▸ Task goal
Omit the images and output every line of the data below exactly.

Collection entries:
# # # #

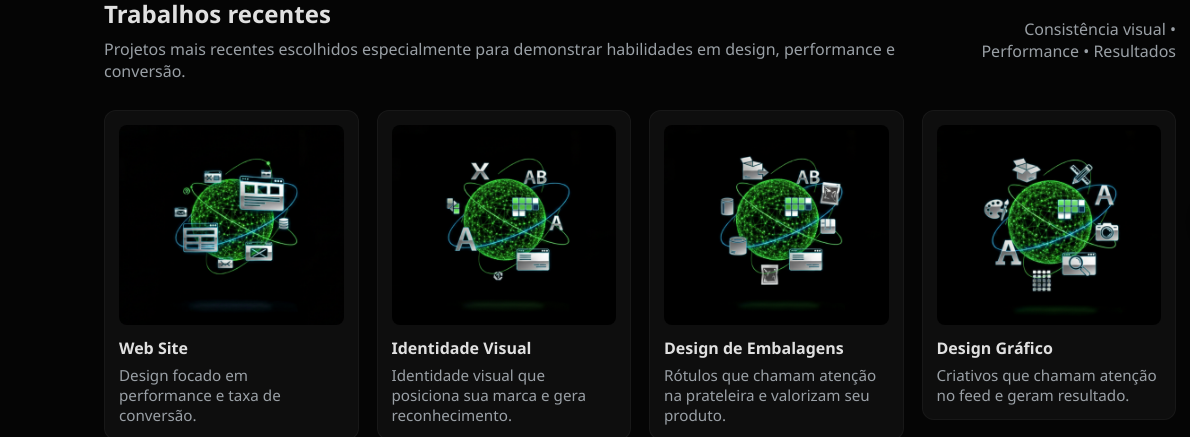
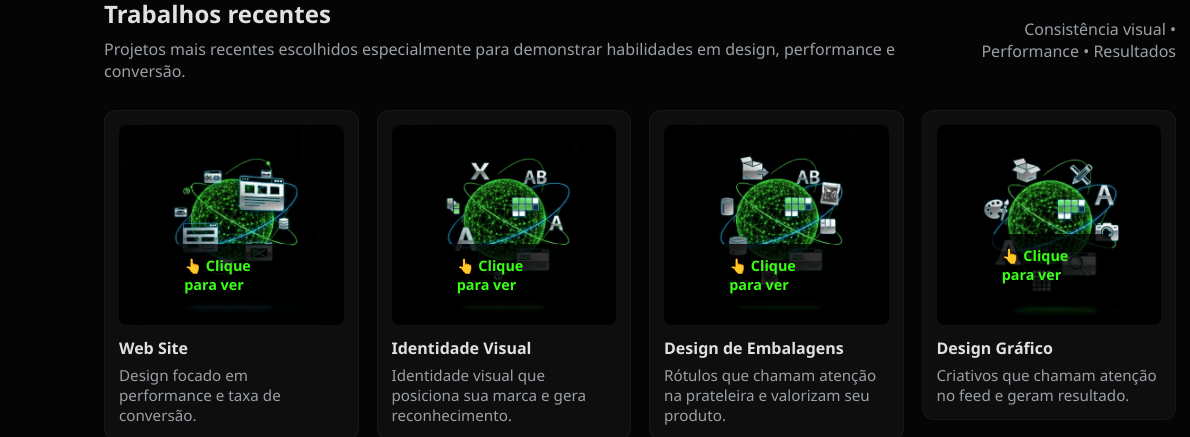
Before and after one commit to rrdesignwebsolutions/Portf-lio, a plain HTML site: page portfolio.html in a window 1280 px wide. Shown: the part 523-960 px from the top of the page, 0-1190 px from the left. Drawn offline with Linux system fonts and the light colour scheme.

Commit message:
Add files via upload

```diff
--- a/portfolio.html
+++ b/portfolio.html
@@ -196,6 +196,12 @@
 
         .card:hover::before {
             opacity: 1
+        }
+        /* on touch devices (no hover) keep instruction visible */
+        @media (hover: none) {
+            .card::before {
+                opacity: 1;
+            }
         }
 
 
```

# # # #

▸ Response below
Before and after one commit to rrdesignwebsolutions/Portf-lio, a plain HTML site: page portfolio.html in a window 1280 px wide. Shown: the part 523-960 px from the top of the page, 0-1190 px from the left. Drawn offline with Linux system fonts and the light colour scheme.

Commit message:
Add files via upload

```diff
--- a/portfolio.html
+++ b/portfolio.html
@@ -196,6 +196,12 @@
 
         .card:hover::before {
             opacity: 1
+        }
+        /* on touch devices (no hover) keep instruction visible */
+        @media (hover: none) {
+            .card::before {
+                opacity: 1;
+            }
         }
 
 
```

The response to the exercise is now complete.